::: Stored data :::
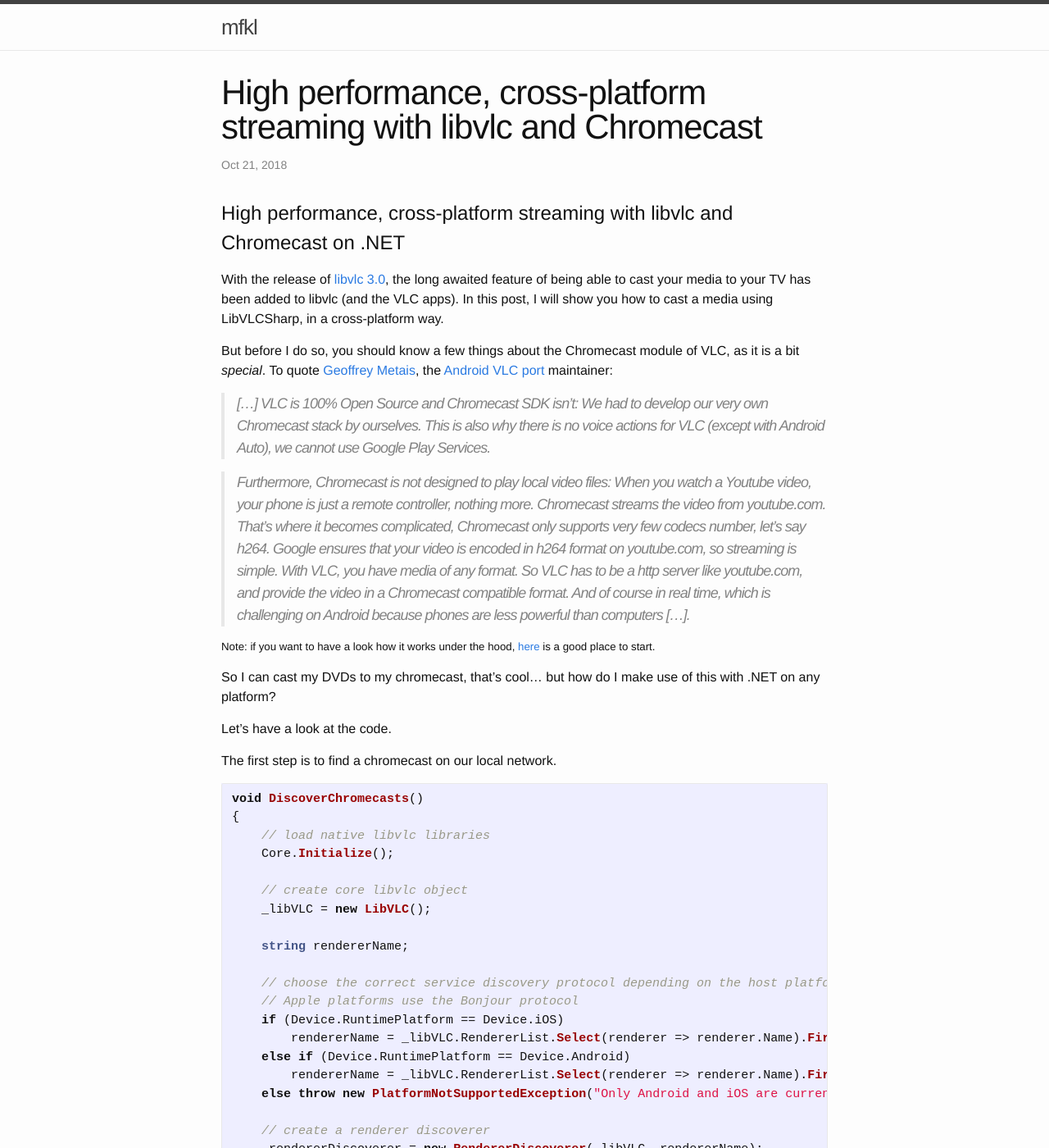
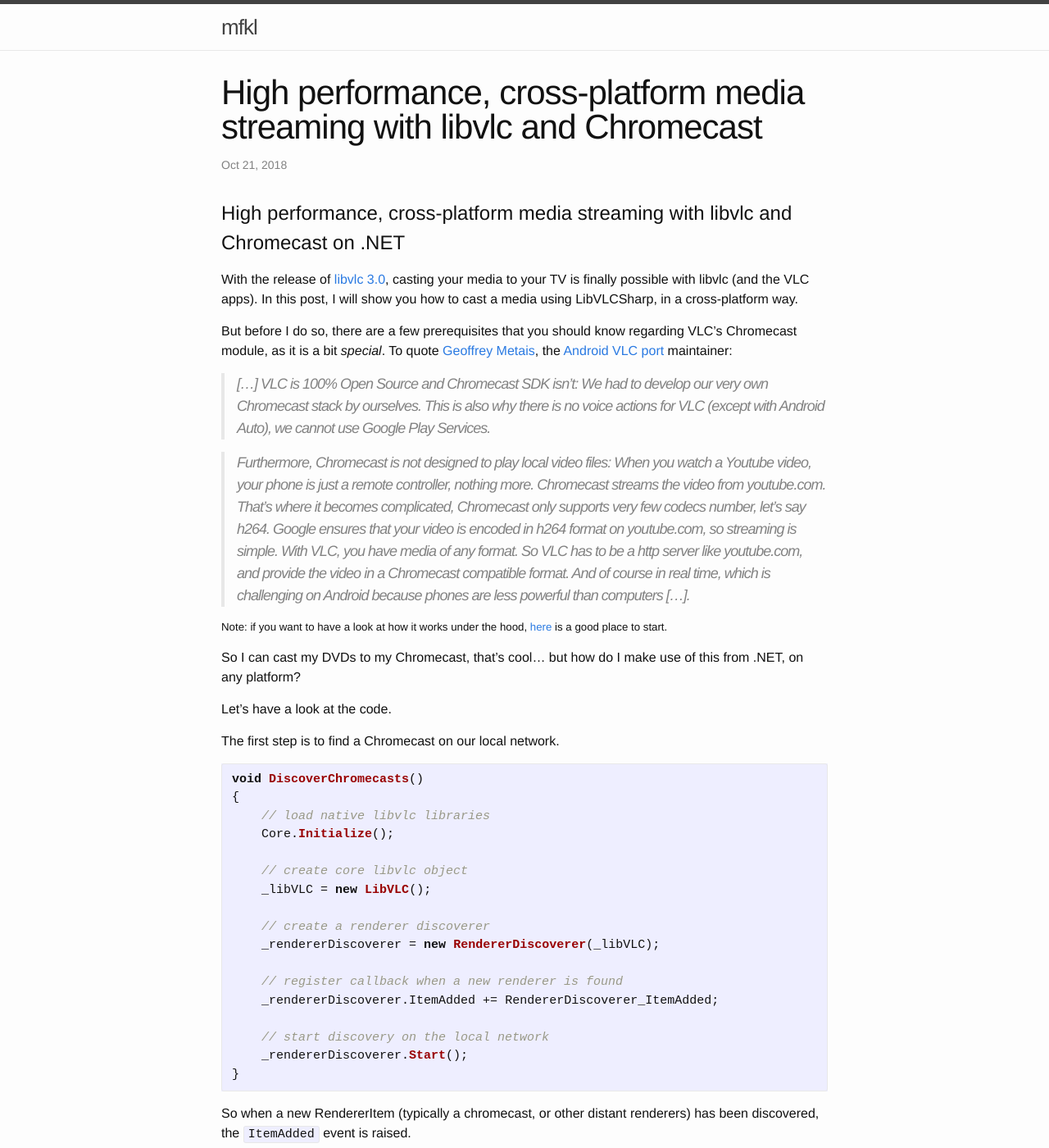
Before and after one commit to mfkl/mfkl.github.io, a Jekyll site: the page built from _posts/2018-10-22-High-performance-cross-platform-streaming-with-libvlc-and-Chromecast-on-.NET.markdown, in a window 1280 px wide and 1400 px high. Shown: the whole window at 82% size. Built offline with Jekyll 4.4.1, drawn with Linux system fonts in a browser that asks for light colours; some of the changed text lies outside the part shown.

Commit message:
update chromecast post

```diff
--- a/_posts/2018-10-22-High-performance-cross-platform-streaming-with-libvlc-and-Chromecast-on-.NET.markdown
+++ b/_posts/2018-10-22-High-performance-cross-platform-streaming-with-libvlc-and-Chromecast-on-.NET.markdown
@@ -1,14 +1,14 @@
 ---
 layout: post
-title:  "High performance, cross-platform streaming with libvlc and Chromecast"
+title:  "High performance, cross-platform media streaming with libvlc and Chromecast"
 date:   2018-10-21 10:10:40 +0700
 categories: chromecast
 ---
-# High performance, cross-platform streaming with libvlc and Chromecast on .NET
+# High performance, cross-platform media streaming with libvlc and Chromecast on .NET
 
-With the release of [libvlc 3.0](https://www.videolan.org/vlc/releases/3.0.0.html), the long awaited feature of being able to cast your media to your TV has been added to libvlc (and the VLC apps). In this post, I will show you how to cast a media using LibVLCSharp, in a cross-platform way.
+With the release of [libvlc 3.0](https://www.videolan.org/vlc/releases/3.0.0.html), casting your media to your TV is finally possible with libvlc (and the VLC apps). In this post, I will show you how to cast a media using LibVLCSharp, in a cross-platform way.
 
-But before I do so, you should know a few things about the Chromecast module of VLC, as it is a bit _special_. To quote [Geoffrey Metais](https://geoffreymetais.github.io/features/vlc-30/), the [Android VLC port](https://code.videolan.org/videolan/vlc-android) maintainer:
+But before I do so, there are a few prerequisites that you should know regarding VLC's Chromecast module, as it is a bit _special_. To quote [Geoffrey Metais](https://geoffreymetais.github.io/features/vlc-30/), the [Android VLC port](https://code.videolan.org/videolan/vlc-android) maintainer:
 
 > [...] VLC is 100% Open Source and Chromecast SDK isn’t: We had to develop our very own Chromecast stack by ourselves. This is also why there is no voice actions for VLC (except with Android Auto), we cannot use Google Play Services.
 
@@ -16,13 +16,13 @@
 That’s where it becomes complicated, Chromecast only supports very few codecs number, let’s say h264. Google ensures that your video is encoded in h264 format on youtube.com, so streaming is simple.
 With VLC, you have media of any format. So VLC has to be a http server like youtube.com, and provide the video in a Chromecast compatible format. And of course in real time, which is challenging on Android because phones are less powerful than computers [...].
 
-##### Note: if you want to have a look how it works under the hood, [here](https://github.com/videolan/vlc-3.0/tree/master/modules/stream_out/chromecast) is a good place to start.
+##### Note: if you want to have a look at how it works under the hood, [here](https://github.com/videolan/vlc-3.0/tree/master/modules/stream_out/chromecast) is a good place to start.
 
-So I can cast my DVDs to my chromecast, that's cool... but how do I make use of this with .NET on any platform?
+So I can cast my DVDs to my Chromecast, that's cool... but how do I make use of this from .NET, on any platform?
 
 Let's have a look at the code.
 
-The first step is to find a chromecast on our local network.
+The first step is to find a Chromecast on our local network.
 
 ~~~~csharp
 void DiscoverChromecasts()
@@ -33,18 +33,8 @@
     // create core libvlc object
     _libVLC = new LibVLC();
 
-    string rendererName;
-
-    // choose the correct service discovery protocol depending on the host platform
-    // Apple platforms use the Bonjour protocol
-    if (Device.RuntimePlatform == Device.iOS)
-        rendererName = _libVLC.RendererList.Select(renderer => renderer.Name).FirstOrDefault(name => name.Equals("Bonjour_renderer"));
-    else if (Device.RuntimePlatform == Device.Android)
-        rendererName = _libVLC.RendererList.Select(renderer => renderer.Name).FirstOrDefault(name => name.Equals("microdns_renderer"));
-    else throw new PlatformNotSupportedException("Only Android and iOS are currently supported in this sample");
-
     // create a renderer discoverer
-    _rendererDiscoverer = new RendererDiscoverer(_libVLC, rendererName);
+    _rendererDiscoverer = new RendererDiscoverer(_libVLC);
 
     // register callback when a new renderer is found
     _rendererDiscoverer.ItemAdded += RendererDiscoverer_ItemAdded;
@@ -95,4 +85,4 @@
 
 The full sample is available on the [VideoLAN GitLab](https://code.videolan.org/mfkl/libvlcsharp-samples/tree/master/Chromecast).
 
-It currently is implemented for both iOS and Android using Xamarin.Forms. It will however work on any platform supported by libvlc and Mono/.NET.
+It is currently implemented for both iOS and Android using Xamarin.Forms. It will however work on any platform supported by libvlc and Mono/.NET.
```
Also changed, not shown: 3 other files.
:::
**Exercise brief**
Report every line in the data above in which the word "media" appears.

**Answer box**
+title:  "High performance, cross-platform media streaming with libvlc and Chromecast"
+# High performance, cross-platform media streaming with libvlc and Chromecast on .NET
-With the release of [libvlc 3.0](https://www.videolan.org/vlc/releases/3.0.0.html), the long awaited feature of being able to cast your media to your TV has been added to libvlc (and the VLC apps). In this post, I will show you how to cast a media using LibVLCSharp, in a cross-platform way.
+With the release of [libvlc 3.0](https://www.videolan.org/vlc/releases/3.0.0.html), casting your media to your TV is finally possible with libvlc (and the VLC apps). In this post, I will show you how to cast a media using LibVLCSharp, in a cross-platform way.
 With VLC, you have media of any format. So VLC has to be a http server like youtube.com, and provide the video in a Chromecast compatible format. And of course in real time, which is challenging on Android because phones are less powerful than computers [...].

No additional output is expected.